Published February 6, 2014
Michael Glick, dean of the School of Dental Medicine, has organized and will act as program chair of “The First International Quintessence Symposium on Oral Health: The Oral-Systemic Connection,” to take place Feb. 7-8 in San Diego.
Glick, editor of The Journal of the American Dental Association, the premier, peer-reviewed journal in dentistry, is known for his innovative, medicine-oriented approach to dental care that encourages dental students to think of themselves as health care professionals first and dentists second.
Glick says the symposium provides an opportunity for participants to hear the latest scientific information on the association between oral diseases and health, and learn how to interpret research by scientists working on the subject.
“Over the past several decades, an impressive body of knowledge has accumulated about the impact of oral infections and overall health and well-being,” he says. “Studies have found important associations that are now being evaluated for causative relationships. New information is being published at a rapid pace and clinicians must sort through sometimes conflicting published findings.”
Specialists in oral health research from across the U.S., Canada and Europe will present on a range of oral and systemic health connection topics, including “Pregnancy Outcomes and Oral Infections,” “The Cardiovascular System and Oral Infections,” “Obesity and Oral Health” and “Osteoporosis: The Oral-Systemic Connection.”
Two UB researchers will be among the guest speakers. Frank A. Scannapieco, chair of the Department of Oral Biology, will present on “Links between the Oral Microbiota and Pulmonary Disease” and Robert J. Genco, SUNY Distinguished Professor of Oral Biology and Microbiology and Immunology, will present on “The Association of Periodontal Disease and Diabetes.”
As a companion publication to the symposium, Glick has edited “The Oral-Systemic Health Connection: A Guide to Patient Care,” which he says is designed to help readers better understand current and future evidence on the associations between oral health and general health.

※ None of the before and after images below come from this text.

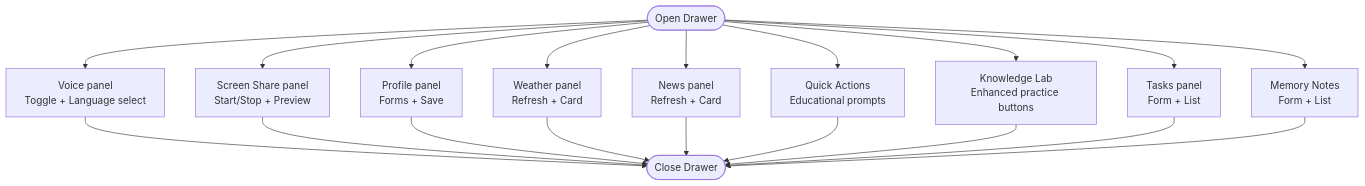
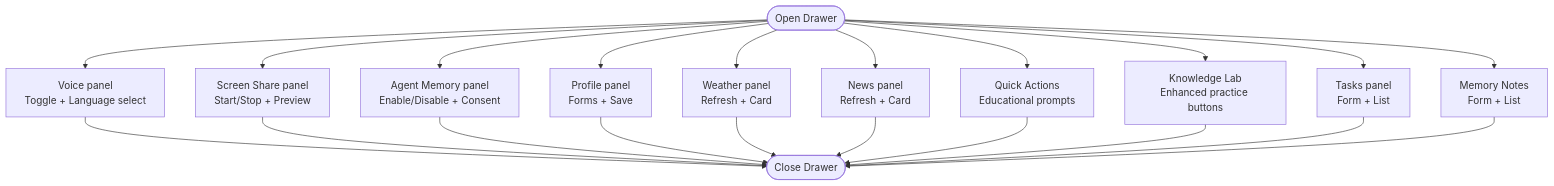
The fifth of 8 diagrams in .qoder/repowiki/en/content/Frontend Components/User Interface Design/HTML Structure and Semantic Markup.md (Sovetsky-Soyuz/AI-Assistant), drawn with Mermaid before and after one commit. The commit also changed other lines of this file and 10 other files, not shown here.

````diff
--- a/.qoder/repowiki/en/content/Frontend Components/User Interface Design/HTML Structure and Semantic Markup.md
+++ b/.qoder/repowiki/en/content/Frontend Components/User Interface Design/HTML Structure and Semantic Markup.md
@@ -186,21 +193,23 @@
 ```mermaid
 flowchart TD
 Open(["Open Drawer"]) --> Voice["Voice panel<br/>Toggle + Language select"]
 Open --> Screen["Screen Share panel<br/>Start/Stop + Preview"]
+Open --> Memory["Agent Memory panel<br/>Enable/Disable + Consent"]
 Open --> Profile["Profile panel<br/>Forms + Save"]
 Open --> Weather["Weather panel<br/>Refresh + Card"]
 Open --> News["News panel<br/>Refresh + Card"]
 Open --> Quick["Quick Actions<br/>Educational prompts"]
 Open --> Knowledge["Knowledge Lab<br/>Enhanced practice buttons"]
 Open --> Tasks["Tasks panel<br/>Form + List"]
 Open --> Notes["Memory Notes<br/>Form + List"]
 Voice --> Close(["Close Drawer"])
 Screen --> Close
+Memory --> Close
 Profile --> Close
 Weather --> Close
 News --> Close
 Quick --> Close
 Knowledge --> Close
 Tasks --> Close
 Notes --> Close
 ```
````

“Dentists and other health care providers will be able to apply this information clinically to guide treatment decisions and recommend preventive strategies for the benefit of their patients,” he says.